International Scholarly Research Notices
Volume 2014, Article ID 732857, 9 pages
http://dx.doi.org/10.1155/2014/732857
Research Article

A Computational Framework for Tracing the Origins of Genomic Islands in Prokaryotes

Department of Computer Science, East Stroudsburg University, 200 Prospect Street, East Stroudsburg, PA 18301, USA

Received 6 June 2014; Revised 27 July 2014; Accepted 30 July 2014; Published 28 October 2014

Academic Editor: Yudong Cai

Copyright © 2014 Peng Wan and Dongsheng Che. This is an open access article distributed under the Creative Commons Attribution License, which permits unrestricted use, distribution, and reproduction in any medium, provided the original work is properly cited.

Abstract

Genomic islands (GIs) are chunks of genomic fragments that are acquired from nongenealogical organisms through horizontal gene transfer (HGT). Current researches on studying donor-recipient relationships for HGT are limited at a gene level. As more GIs have been identified and verified, the way of studying donor-recipient relationships can be better modeled by using GIs rather than individual genes. In this paper, we report the development of a computational framework for detecting origins of GIs. The main idea of our computational framework is to identify GIs in a query genome, search candidate genomes that contain genomic regions similar to those GIs in the query genome by BLAST search, and then filter out some candidate genomes if those similar genomic regions are also alien (detected by GI detection tools). We have applied our framework in finding the GI origins for Mycobacterium tuberculosis H37Rv, Herminiimonas arsenicoxydans, and three Thermoanaerobacter species.
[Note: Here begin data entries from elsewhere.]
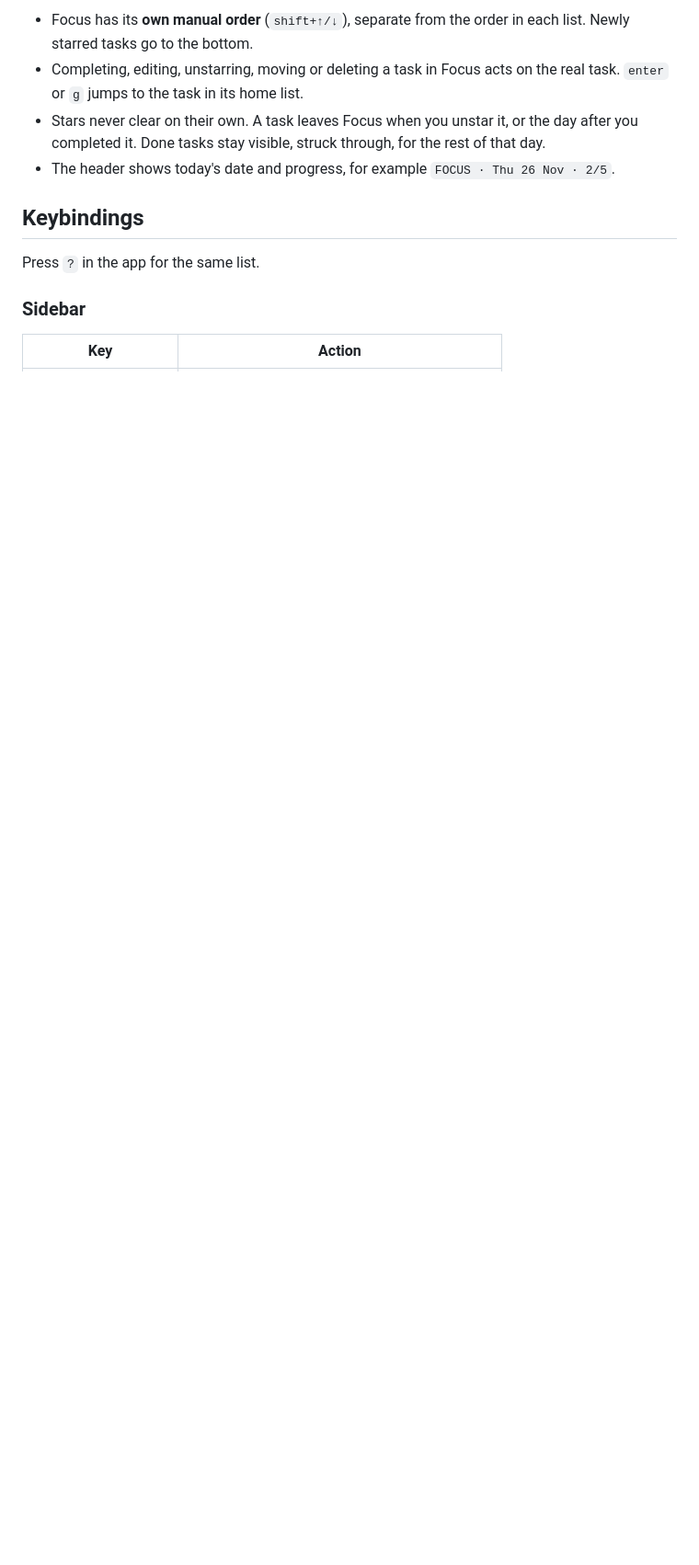
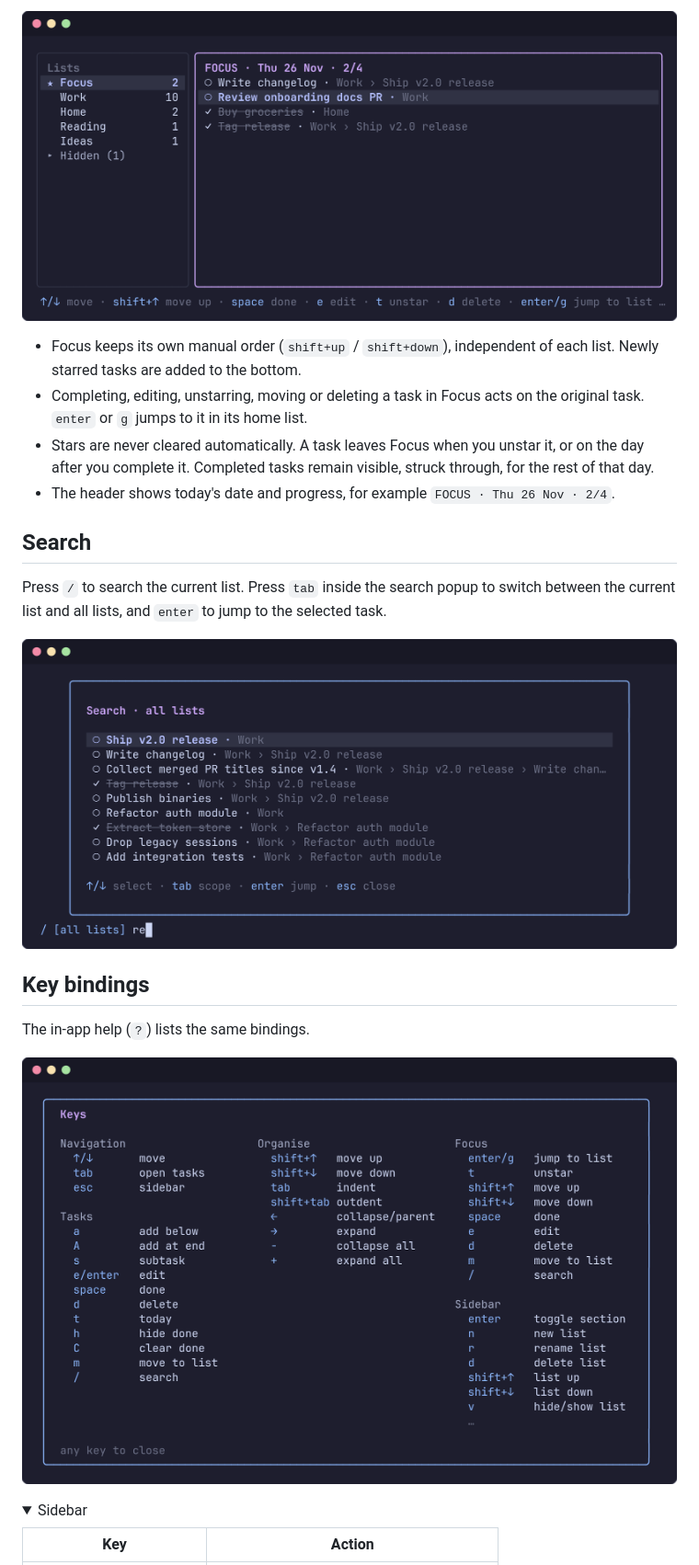
Before and after one commit to hqazi/task-tui, a Markdown page: README.md, the part around one of its changes. Shown at 92% size. Rendered like a GitHub page; pictures changed too: docs/screenshots/focus.png (added), docs/screenshots/help.png (added), docs/screenshots/search.png (added); folded sections open; blank space fills up the shorter version.

Commit message:
Rewrite README and add screenshots
Co-Authored-By: Claude Opus 5.5 <noreply@anthropic.com>
Claude-Session: https://claude.ai/code/session_01NhGzKQ8AUsZpxtPGGRMaZg

```diff
--- a/README.md
+++ b/README.md
@@ -53,14 +57,25 @@ Focus is a virtual list pinned at the top of the sidebar. It gathers every task
 
-- Focus has its **own manual order** (`shift+↑/↓`), separate from the order in each list. Newly starred tasks go to the bottom.
-- Completing, editing, unstarring, moving or deleting a task in Focus acts on the real task. `enter` or `g` jumps to the task in its home list.
-- Stars never clear on their own. A task leaves Focus when you unstar it, or the day after you completed it. Done tasks stay visible, struck through, for the rest of that day.
-- The header shows today's date and progress, for example `FOCUS · Thu 26 Nov · 2/5`.
+![The Focus view with tasks starred from several lists](docs/screenshots/focus.png)
 
-## Keybindings
+- Focus keeps its own manual order (`shift+up` / `shift+down`), independent of each list. Newly starred tasks are added to the bottom.
+- Completing, editing, unstarring, moving or deleting a task in Focus acts on the original task. `enter` or `g` jumps to it in its home list.
+- Stars are never cleared automatically. A task leaves Focus when you unstar it, or on the day after you complete it. Completed tasks remain visible, struck through, for the rest of that day.
+- The header shows today's date and progress, for example `FOCUS · Thu 26 Nov · 2/4`.
 
-Press `?` in the app for the same list.
+## Search
 
-### Sidebar
+Press `/` to search the current list. Press `tab` inside the search popup to switch between the current list and all lists, and `enter` to jump to the selected task.
+
+![Searching across all lists](docs/screenshots/search.png)
+
+## Key bindings
+
+The in-app help (`?`) lists the same bindings.
+
+![The in-app help screen](docs/screenshots/help.png)
+
+<details>
+<summary>Sidebar</summary>
 
 | Key | Action |
 |---|---|
```
Also changed, not shown: other parts of README.md (+131 -87 lines), docs/screenshots/tasks.png (added).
The predicted results were used to establish the donor-recipient network relationships and visualized by Gephi. Our studies have shown that donor genomes detected by our computational approach were mainly consistent with previous studies. Our framework was implemented with Perl and executed on Windows operating system.